One of the tasks that has shifted as a result of my wife’s recent hospitalization is that it is now my “job” to pick up the mail. For most of the time that we have lived in this house, Susan has been the one to stop by the mailbox and bring the mail to the house. It is a simple chore. It just takes a minute or two to stop on the way to the house. Our mailbox is also close enough for a short walk if one is in the mood. It is at the bottom of a hill, so the return walk is a bit more challenging, coming up the steep hill. My problem is that I keep forgetting that this is a daily task. I just don’t think about it as I drive towards the house. Sometimes I make a special trip to pick up the mail. Most of the time I let it go to the next day.

I remember when picking up the mail was something toward which I looked with anticipation. I used to love the possibility of a letter from my mother or another family member. I enjoyed the arrival of certain magazines. Even the bills we received by mail were a reminder that I was a member of a community. We’ve had several different ways of receiving our mail over the years. When we lived in Chicago there was a bank of mailboxes in the entryway of our apartment building. In North Dakota, we walked the blocks to the post office where we met our friends and neighbors on a similar errand. In Idaho the mail was delivered to our house and deposited through a slot in our front door.

These days, there is little excitement involved in getting the mail. Most social communication is done via email or telephone. Most of our bills are delivered electronically as well. What we do receive in the mail is a host of paper catalogues from businesses with whom we shop online. I don’t know why they think we need those paper catalogues. They usually go straight into the recycling bin. But since Susan was in the hospital, there has been a stead stream of cards and well wishes from friends around the world. Since we’ve been reluctant to receive too many visitors during this time of recovery, people have expressed their support by sending cards.

There is a good reason for me to pick up the mail every day, but I just can’t seem to remember that the task is mine. I’ve tried a variety of reminders, but I seem to have a mental block on that particular task. I’ve thought about making up a card with there word “Mail” and affixing it to the dashboard of my car, but I’m not all that practiced at looking at the dash. After all, I’ve driven more than 100,000 miles in that car with the “check engine” light on. I’m pretty good at ignoring obvious warnings.

I guess that one advantage of forgetting the mail is that I allow two days worth of mail to build up. that way there are more cards to look at on the days I do remember. Considering my track record, I should get into a routine about picking up the mail just at the time when Susan is feeling good enough to resume that chore. Then she’ll go to pick up the mail only to discover an empty box because I picked it up by force of habit.

One small lesson from this particular season of our lives is that it is a good thing to have our routines shaken up. It is easy to fall into ruts and keep doing things the same way and in the same order as we’ve been doing them for years and years. There are all kinds of things in my life that i do without giving it much thought. Sometimes taking time to think about it gives a new meaning to a task. And, it seems, there is always a better way to do any task.

One of the new routines at our house about which I have been disciplined and have not been forgetting is that we have quite a medication routine.

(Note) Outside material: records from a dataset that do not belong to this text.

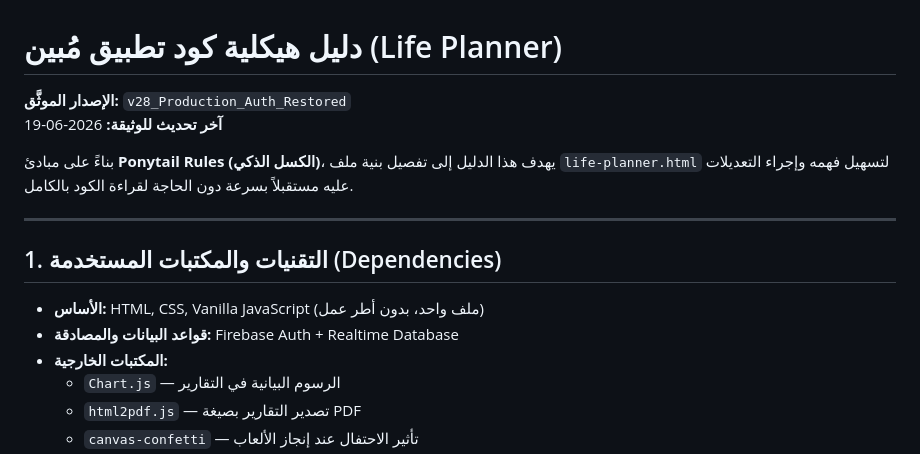
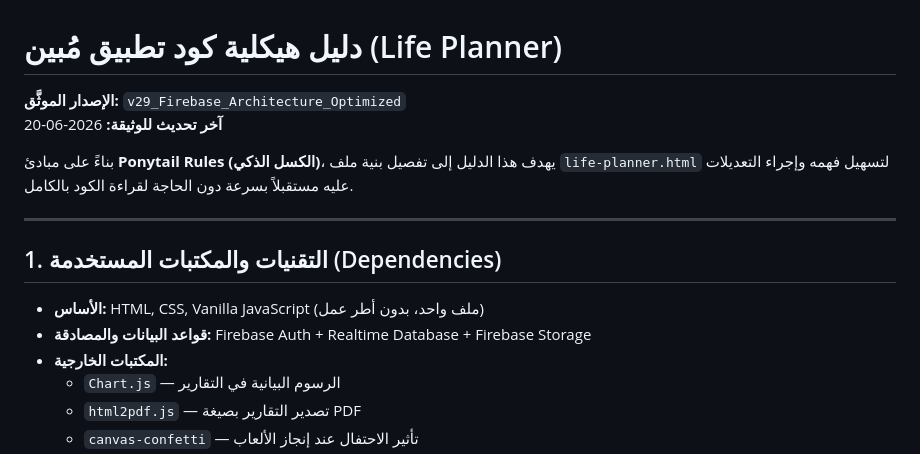
Before and after one commit to zpeedoo/NewRepo, a Markdown page: life-planner-structure.md, the part around one of its changes. Drawn GitHub-style.

```diff
--- a/life-planner-structure.md
+++ b/life-planner-structure.md
@@ -1,6 +1,6 @@
 # دليل هيكلية كود تطبيق مُبين (Life Planner)
-**الإصدار الموثَّق:** `v28_Production_Auth_Restored`
-**آخر تحديث للوثيقة:** 2026-06-19
+**الإصدار الموثَّق:** `v29_Firebase_Architecture_Optimized`
+**آخر تحديث للوثيقة:** 2026-06-20
 
 بناءً على مبادئ **Ponytail Rules (الكسل الذكي)**، يهدف هذا الدليل إلى تفصيل بنية ملف `life-planner.html` لتسهيل فهمه وإجراء التعديلات عليه مستقبلاً بسرعة دون الحاجة لقراءة الكود بالكامل.
 
@@ -8,7 +8,7 @@
 
 ## 1. التقنيات والمكتبات المستخدمة (Dependencies)
 - **الأساس:** HTML, CSS, Vanilla JavaScript (ملف واحد، بدون أطر عمل)
-- **قواعد البيانات والمصادقة:** Firebase Auth + Realtime Database
+- **قواعد البيانات والمصادقة:** Firebase Auth + Realtime Database + Firebase Storage
 - **المكتبات الخارجية:**
   - `Chart.js` — الرسوم البيانية في التقارير
   - `html2pdf.js` — تصدير التقارير بصيغة PDF
```
Also changed, not shown: other parts of life-planner-structure.md (+44 -64 lines).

I’ve been taking medications for several years now, but the routine is quite simple. I take one pill at bedtime and the others upon rising. Susan’s routine, however, is much more complex. She has some medicines that she takes only once a day, and some need to be taken in the morning while others need to be taken in the evening. Then there are pills that need to be taken at 12-hour intervals and, in addition there are ones that need to be taken at 8-hour intervals. Some of her medications require that we check her blood pressure before administering the medicine. That means that we are taking her blood pressure four times a day at present. Often her blood pressure is a bit low, so she will do a few exercises to raise it, meaning that we add another check of her pressure. In order to keep track of all of this and to keep the blood pressure recordings, I’ve drawn up sheets with charts that we fill out with pressures and checks each day. One page per day. Susan can take her own blood pressure and administer her own medicines, but there are enough of them that two sets of eyes and two people checking to make sure we’re giving the right pill at the right time is a good practice. So we’ve made a routine of it. 5 am, 9 am, 1 pm and 9 pm are medicine times. It also means that most days I make an extra trip home in the middle of the day to check and make sure medicines are given properly. That gives me an additional trip by the mailbox to remember to pick up the mail, but it doesn’t seem to make much difference. I guess I’m glad that medicine is more important to me than mail. Were it the other way around, it might be disastrous.

No worries. Susan has a medical procedure tomorrow that is sure to result in a change of medications. At a minimum there will be new forms and a new routine. That should keep me on my toes for now.

Copyright (c) 2019 by Ted E. Huffman. I wrote this. If you would like to share it, please direct your friends to my web site. If you'd like permission to copy, please send me an email. Thanks!